- _What you are asked to do_: Give a single number in reply. It is the count of lines below that contain the string "webu".

- _Change listing data_:
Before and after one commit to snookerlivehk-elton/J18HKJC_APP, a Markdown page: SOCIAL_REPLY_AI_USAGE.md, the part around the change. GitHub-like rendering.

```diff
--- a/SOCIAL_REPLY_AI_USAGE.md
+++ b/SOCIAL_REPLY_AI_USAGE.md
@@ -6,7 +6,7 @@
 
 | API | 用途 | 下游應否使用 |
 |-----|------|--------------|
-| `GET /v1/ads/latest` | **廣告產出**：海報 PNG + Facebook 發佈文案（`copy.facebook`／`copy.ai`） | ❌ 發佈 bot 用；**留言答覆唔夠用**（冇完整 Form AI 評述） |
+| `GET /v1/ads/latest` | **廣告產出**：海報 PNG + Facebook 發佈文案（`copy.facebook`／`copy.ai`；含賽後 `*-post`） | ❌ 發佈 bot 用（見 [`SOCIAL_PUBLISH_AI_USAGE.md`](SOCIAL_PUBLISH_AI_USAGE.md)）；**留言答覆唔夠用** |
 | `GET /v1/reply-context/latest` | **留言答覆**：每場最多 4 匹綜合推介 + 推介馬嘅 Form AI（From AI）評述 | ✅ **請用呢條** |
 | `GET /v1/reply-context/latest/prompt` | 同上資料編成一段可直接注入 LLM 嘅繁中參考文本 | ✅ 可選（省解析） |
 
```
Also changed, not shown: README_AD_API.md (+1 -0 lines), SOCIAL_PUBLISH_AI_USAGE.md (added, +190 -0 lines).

---

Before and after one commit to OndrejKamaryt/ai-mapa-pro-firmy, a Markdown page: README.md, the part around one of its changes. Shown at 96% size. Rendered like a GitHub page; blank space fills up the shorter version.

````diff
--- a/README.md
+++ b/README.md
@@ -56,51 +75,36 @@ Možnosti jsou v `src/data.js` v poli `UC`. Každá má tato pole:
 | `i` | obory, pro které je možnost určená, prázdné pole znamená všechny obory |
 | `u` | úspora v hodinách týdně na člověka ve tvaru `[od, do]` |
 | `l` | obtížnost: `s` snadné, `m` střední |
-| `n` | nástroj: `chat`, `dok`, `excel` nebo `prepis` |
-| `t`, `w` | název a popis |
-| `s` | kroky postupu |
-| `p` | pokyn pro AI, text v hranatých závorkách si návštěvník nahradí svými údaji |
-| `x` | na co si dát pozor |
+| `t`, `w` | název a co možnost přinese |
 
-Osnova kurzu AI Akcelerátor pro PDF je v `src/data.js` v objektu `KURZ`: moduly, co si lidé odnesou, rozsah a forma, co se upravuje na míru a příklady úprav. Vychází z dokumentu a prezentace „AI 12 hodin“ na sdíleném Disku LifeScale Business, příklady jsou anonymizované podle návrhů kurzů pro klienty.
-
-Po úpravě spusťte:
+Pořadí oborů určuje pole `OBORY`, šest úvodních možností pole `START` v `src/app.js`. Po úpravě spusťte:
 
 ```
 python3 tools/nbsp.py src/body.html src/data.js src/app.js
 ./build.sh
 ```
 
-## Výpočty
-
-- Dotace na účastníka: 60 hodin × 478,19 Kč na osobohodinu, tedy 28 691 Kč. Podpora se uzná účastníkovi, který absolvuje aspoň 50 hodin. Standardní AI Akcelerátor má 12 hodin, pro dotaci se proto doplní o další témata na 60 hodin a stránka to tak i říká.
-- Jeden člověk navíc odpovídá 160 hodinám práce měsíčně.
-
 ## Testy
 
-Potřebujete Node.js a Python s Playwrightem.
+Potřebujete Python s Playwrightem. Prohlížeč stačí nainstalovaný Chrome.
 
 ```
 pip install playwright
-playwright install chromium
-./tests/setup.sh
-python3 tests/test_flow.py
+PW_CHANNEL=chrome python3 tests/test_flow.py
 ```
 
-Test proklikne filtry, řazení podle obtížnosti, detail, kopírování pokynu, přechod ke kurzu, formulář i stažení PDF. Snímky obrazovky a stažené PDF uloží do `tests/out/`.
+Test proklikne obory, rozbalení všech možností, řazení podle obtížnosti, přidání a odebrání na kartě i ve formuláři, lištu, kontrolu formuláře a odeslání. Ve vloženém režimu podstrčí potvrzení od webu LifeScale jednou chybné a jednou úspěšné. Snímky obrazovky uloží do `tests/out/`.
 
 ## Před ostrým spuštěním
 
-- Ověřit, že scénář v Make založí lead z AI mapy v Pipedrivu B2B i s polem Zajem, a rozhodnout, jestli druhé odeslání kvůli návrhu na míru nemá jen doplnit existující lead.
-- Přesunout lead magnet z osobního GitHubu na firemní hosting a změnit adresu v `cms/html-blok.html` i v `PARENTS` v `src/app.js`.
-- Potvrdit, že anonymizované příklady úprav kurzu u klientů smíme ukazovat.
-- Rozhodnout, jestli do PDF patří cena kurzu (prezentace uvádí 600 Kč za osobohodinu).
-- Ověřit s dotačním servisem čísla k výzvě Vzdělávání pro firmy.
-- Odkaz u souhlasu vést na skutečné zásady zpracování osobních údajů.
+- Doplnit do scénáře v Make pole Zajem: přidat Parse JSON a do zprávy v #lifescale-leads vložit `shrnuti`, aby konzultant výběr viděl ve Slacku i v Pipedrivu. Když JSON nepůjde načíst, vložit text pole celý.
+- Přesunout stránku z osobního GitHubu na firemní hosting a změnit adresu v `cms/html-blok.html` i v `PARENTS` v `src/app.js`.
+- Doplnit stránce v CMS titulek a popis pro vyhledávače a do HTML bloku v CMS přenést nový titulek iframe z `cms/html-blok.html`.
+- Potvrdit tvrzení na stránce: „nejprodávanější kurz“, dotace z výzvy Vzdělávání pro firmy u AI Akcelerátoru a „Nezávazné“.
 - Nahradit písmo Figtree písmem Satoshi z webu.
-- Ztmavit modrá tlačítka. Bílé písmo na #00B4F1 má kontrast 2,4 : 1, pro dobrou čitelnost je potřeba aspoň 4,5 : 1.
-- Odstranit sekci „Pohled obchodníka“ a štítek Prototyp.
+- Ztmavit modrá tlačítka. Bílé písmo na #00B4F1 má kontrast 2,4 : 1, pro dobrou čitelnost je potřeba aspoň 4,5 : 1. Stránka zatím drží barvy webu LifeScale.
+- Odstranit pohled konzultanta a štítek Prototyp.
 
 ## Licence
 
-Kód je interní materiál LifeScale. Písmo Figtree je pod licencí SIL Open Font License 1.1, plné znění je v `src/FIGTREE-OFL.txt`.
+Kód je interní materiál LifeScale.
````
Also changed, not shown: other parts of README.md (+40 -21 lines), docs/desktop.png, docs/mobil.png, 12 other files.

...

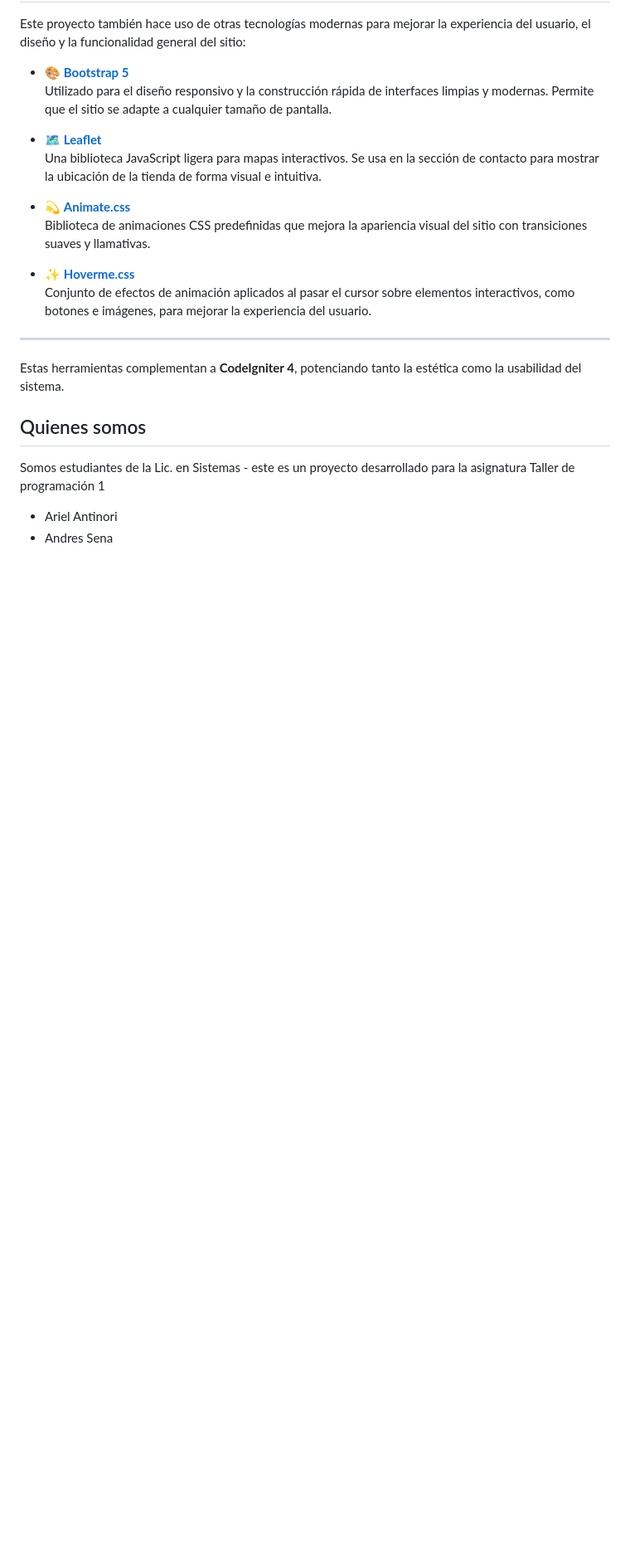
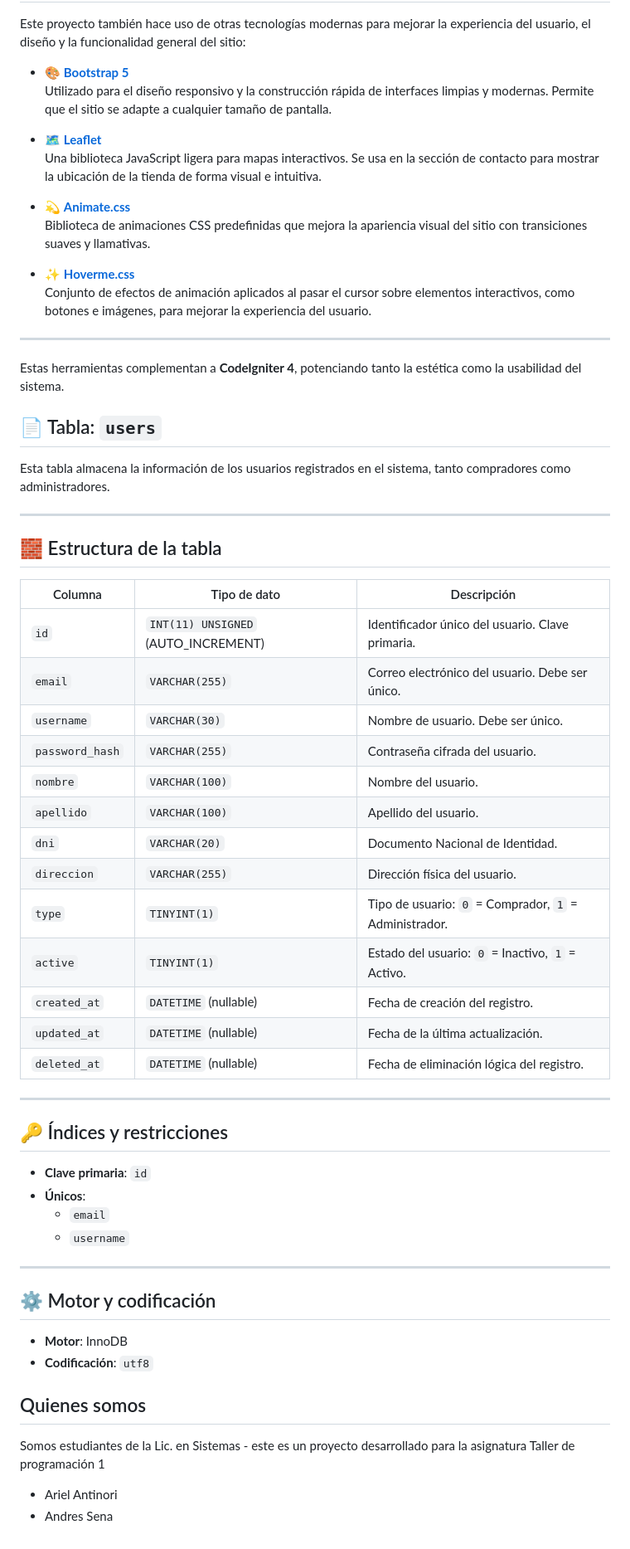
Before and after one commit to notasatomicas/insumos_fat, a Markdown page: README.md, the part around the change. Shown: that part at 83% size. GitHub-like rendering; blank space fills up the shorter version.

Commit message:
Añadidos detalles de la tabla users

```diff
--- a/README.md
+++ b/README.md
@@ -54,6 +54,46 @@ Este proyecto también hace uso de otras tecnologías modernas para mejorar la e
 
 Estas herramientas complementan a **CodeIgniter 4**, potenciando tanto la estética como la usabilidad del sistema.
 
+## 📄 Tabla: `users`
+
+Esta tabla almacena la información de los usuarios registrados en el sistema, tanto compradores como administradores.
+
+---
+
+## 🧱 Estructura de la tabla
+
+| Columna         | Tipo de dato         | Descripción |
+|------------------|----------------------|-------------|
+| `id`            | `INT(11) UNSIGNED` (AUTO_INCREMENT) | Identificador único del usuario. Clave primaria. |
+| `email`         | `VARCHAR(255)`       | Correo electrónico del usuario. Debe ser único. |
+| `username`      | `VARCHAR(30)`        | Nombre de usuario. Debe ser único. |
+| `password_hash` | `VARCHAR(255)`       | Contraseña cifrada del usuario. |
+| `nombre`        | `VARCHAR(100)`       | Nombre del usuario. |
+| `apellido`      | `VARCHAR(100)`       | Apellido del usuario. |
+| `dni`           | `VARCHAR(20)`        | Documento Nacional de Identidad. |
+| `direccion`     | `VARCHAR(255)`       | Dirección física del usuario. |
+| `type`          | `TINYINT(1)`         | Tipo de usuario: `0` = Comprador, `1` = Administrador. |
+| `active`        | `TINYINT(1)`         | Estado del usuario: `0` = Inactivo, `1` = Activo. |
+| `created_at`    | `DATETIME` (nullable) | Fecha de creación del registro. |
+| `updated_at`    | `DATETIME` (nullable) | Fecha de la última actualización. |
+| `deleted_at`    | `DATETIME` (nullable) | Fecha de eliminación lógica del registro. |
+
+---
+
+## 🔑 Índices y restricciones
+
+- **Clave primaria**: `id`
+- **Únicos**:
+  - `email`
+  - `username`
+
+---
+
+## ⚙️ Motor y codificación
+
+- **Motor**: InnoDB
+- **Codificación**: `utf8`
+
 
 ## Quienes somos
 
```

- _Solved problem_: 3